Essays on Treatments of Cross-Section Dependence in Panel Data Models
Sickles, Robin C
Doctor of Philosophy
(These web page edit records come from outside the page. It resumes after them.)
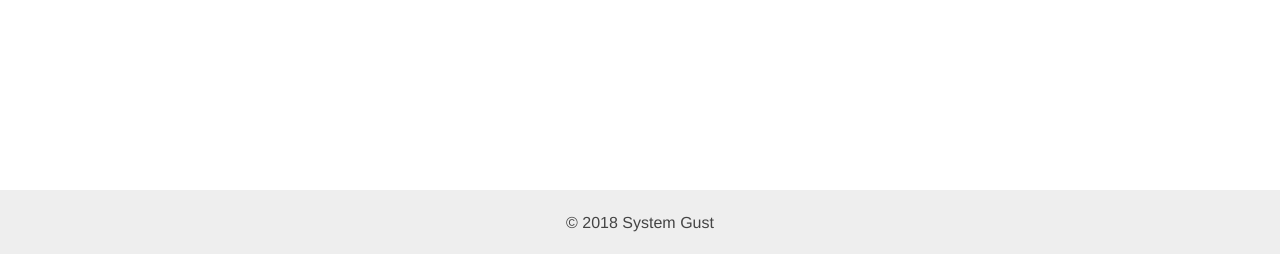
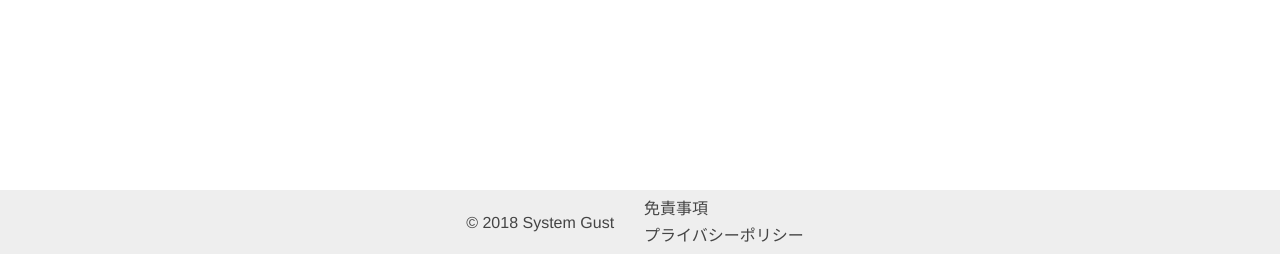
Before and after one commit to noots-val/shindan_dev, a Django app: template templates/common/index.html in a window 1280 px wide. Shown: the part 546-800 px from the top of the page. Run offline with Django 3.2, Linux system fonts and the light colour scheme; the template is opened without the code that fills it, so the values that code supplies are empty; some libraries are stand-ins or nearby versions; some web fonts are replaced.

Commit message:
footerの項目追加

```diff
--- a/static/shindan/css/objects/footer.css
+++ b/static/shindan/css/objects/footer.css
@@ -3,6 +3,19 @@
 .footer {
   display: flex;
   align-items: center;
-  justify-content: center;
+  justify-content: space-around;
   background-color: #eeeeee;
 }
+.footer a {
+  color: #444444;
+  text-decoration: none;
+}
+
+@media screen and (min-width: 768px) {
+  .footer {
+    justify-content: center;
+  }
+  .footer div {
+    margin: 1rem;
+  }
+}
--- a/templates/common/base.html
+++ b/templates/common/base.html
@@ -77,8 +77,12 @@
     {% include 'common/modals.html' %}
 
     <footer class="footer">
-        <div class="copyright">© 2018 System Gust</div>
-        <script type="text/javascript" src="{% static 'shindan/js/modal_menu.js'%}"></script>
+        <div>© 2018 System Gust</div>
+        <div>
+            <div><a href="{% url 'article' 2 %}">免責事項</a></div>
+            <div><a href="{% url 'article' 3 %}">プライバシーポリシー</a></div>
+        </div>
+        <script type="text/javascript" src="{% url 'article' 3 %}"></script>
         {% block js %}{% endblock %}
     </footer>
 </div>
```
The dissertation consists of three essays on the treatments of cross-sectional dependence in panel data models especially oriented to spatial econometric approaches. The first essay aims to investigate spillover effects of public capital stock in a production function model that accounts for spatial dependencies. In many settings, ignoring spatial dependency yields inefficient, biased and inconsistent estimates in cross country panels. Although there are a number of studies aiming to estimate the output elasticity of public capital stock, many of those fail to reach a consensus on refining the elasticity estimates. We argue that accounting for spillover effects of the public capital stock on the production efficiency and incorporating spatial dependences are crucial. For this purpose, we employ a spatial autoregressive stochastic frontier model based on a number of specifications of the spatial dependency structure. Using the data of 21 OECD countries from 1960 to 2001, we estimate a spatial autoregressive stochastic frontier model and derive the mean indirect marginal effects of public capital stock, which are interpreted as spillover effects. We found that spillover effects can be an important factor explaining variations in technical inefficiency across countries as well as in explaining the discrepancies among various levels of output elasticity of public capital stock in traditional production function approaches. The second essay examines aggregate productivity in the presence of intersectoral linkages. Cross-sectional dependence is inevitable among industries as each sector serves as supplier to other sectors immediately and the chains of the interconnection cause indirect relationship among industries. Spatial analysis is one of the approaches that address cross-sectional dependence using a priori specified spatial weights matrices. We exploit the linkage patterns from the Input-Output table and use the patterns to assign spatial weights that describe the interdependency in economic space. Us- ing the spatial weights matrix, we estimate industry-level production function and productivity of the U.S. for the period from 1947 to 2010. Our main results indicate that the output elasticity estimates are larger when we consider cross-sectional dependence, which is the consequence of indirect effects reflecting interactions among industries. The productivity estimates, however, are found to be comparable across the estimation techniques. The third essay considers a panel data model addressing the issues of endogeneity and cross-sectional dependence together. Unobserved heterogeneity may cause two different results: endogeneity and cross-sectional dependence. In this essay, we model both endogeneity and cross-sectional dependence expanding a spatial error model with a control function on the productivity component. In particular, we found that the two-step estimation procedure for a typical control function approach is not required when it is used with a Spatial Error Model. We estimate a production function and efficiency scores by applying our model to Spanish Dairy farm data in a panel setting for a period of 1999 - 2010. We compare the results from a variety of specifications with and without incorporating endogeneity and cross-sectional dependence. We found that the Spanish Dairy farms shows increasing returns to scale and the yearly average efficiency level decreases with time.
Cross-Section Dependence; Panel Data; Spatial Analysis; Productivity; Stochastic Frontier Analysis